_Your objective_: Search the records that follow and extract every line containing the string "page".

Dataset items
********
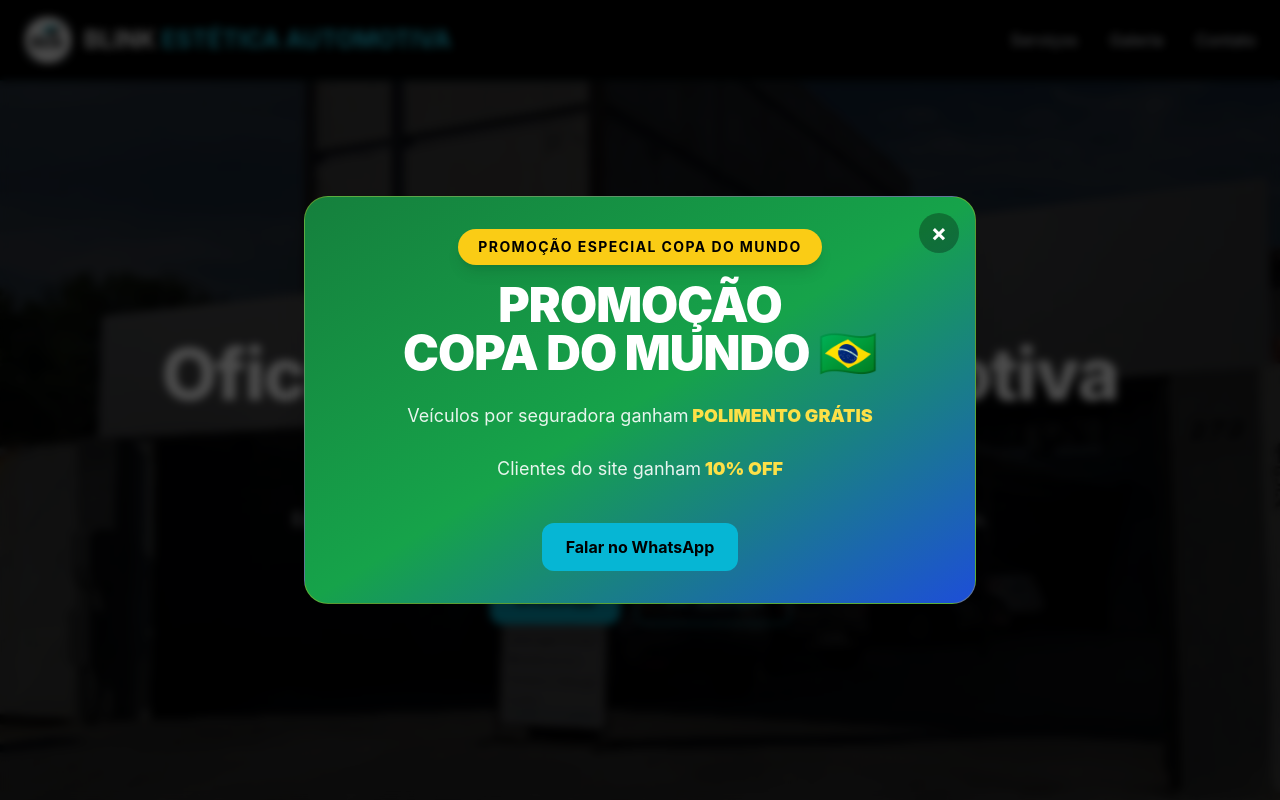
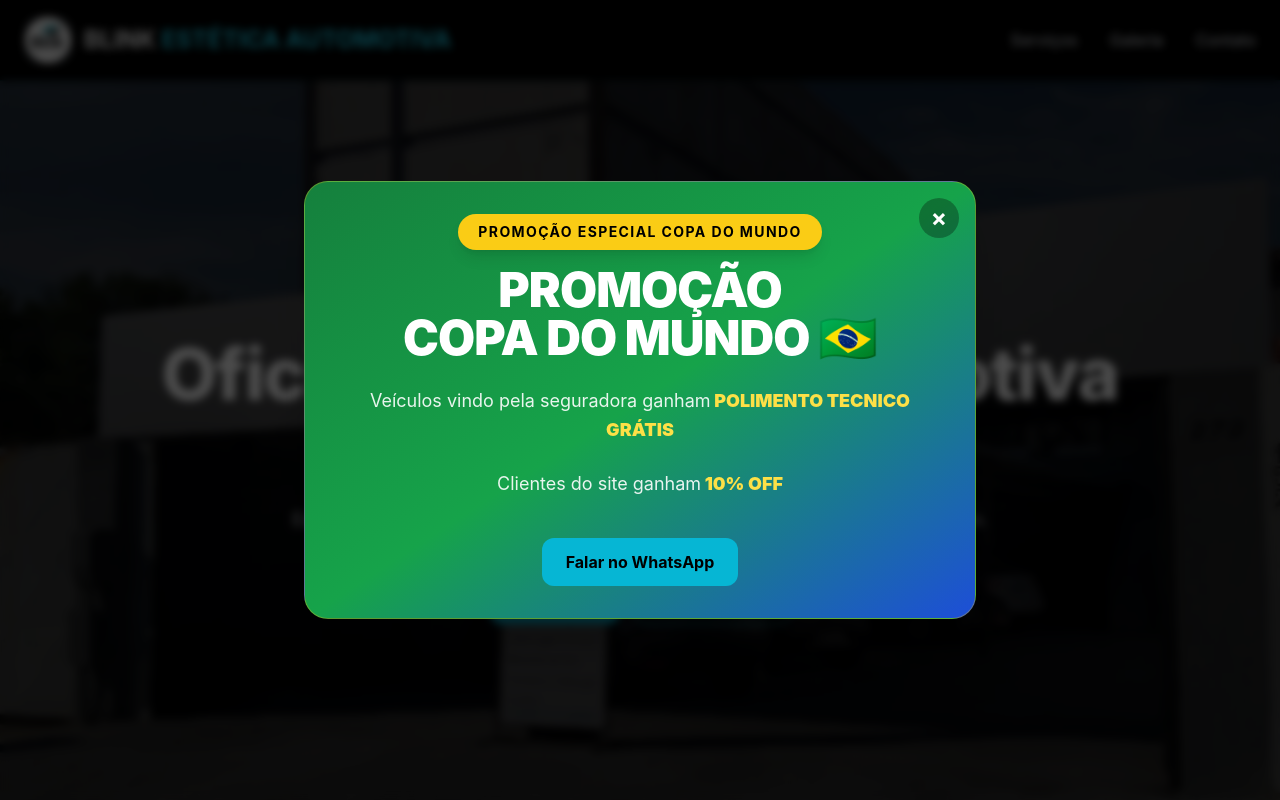
Before and after one commit to salsa200-prog/blink-estetica, a Next.js app: page / in a window 1280 px wide. Shown: the top 800 px of the page. Built offline with nearby package versions, Linux system fonts and the light colour scheme.

Commit message:
Update page.jsx

```diff
--- a/app/page.jsx
+++ b/app/page.jsx
@@ -123,10 +123,10 @@ export default function Home() {
               </h2>
 
               <p className="mx-auto mb-6 max-w-xl text-lg leading-relaxed text-white/90">
-                Veículos por seguradora ganham
+                Veículos vindo pela seguradora ganham
                 <span className="font-black text-yellow-300">
                   {" "}
-                  POLIMENTO GRÁTIS
+                  POLIMENTO TECNICO GRÁTIS
                 </span>
               </p>
 
```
********
_Response for this exercise_:
Before and after one commit to salsa200-prog/blink-estetica, a Next.js app: page / in a window 1280 px wide. Shown: the top 800 px of the page. Built offline with nearby package versions, Linux system fonts and the light colour scheme.
Update page.jsx
--- a/app/page.jsx
+++ b/app/page.jsx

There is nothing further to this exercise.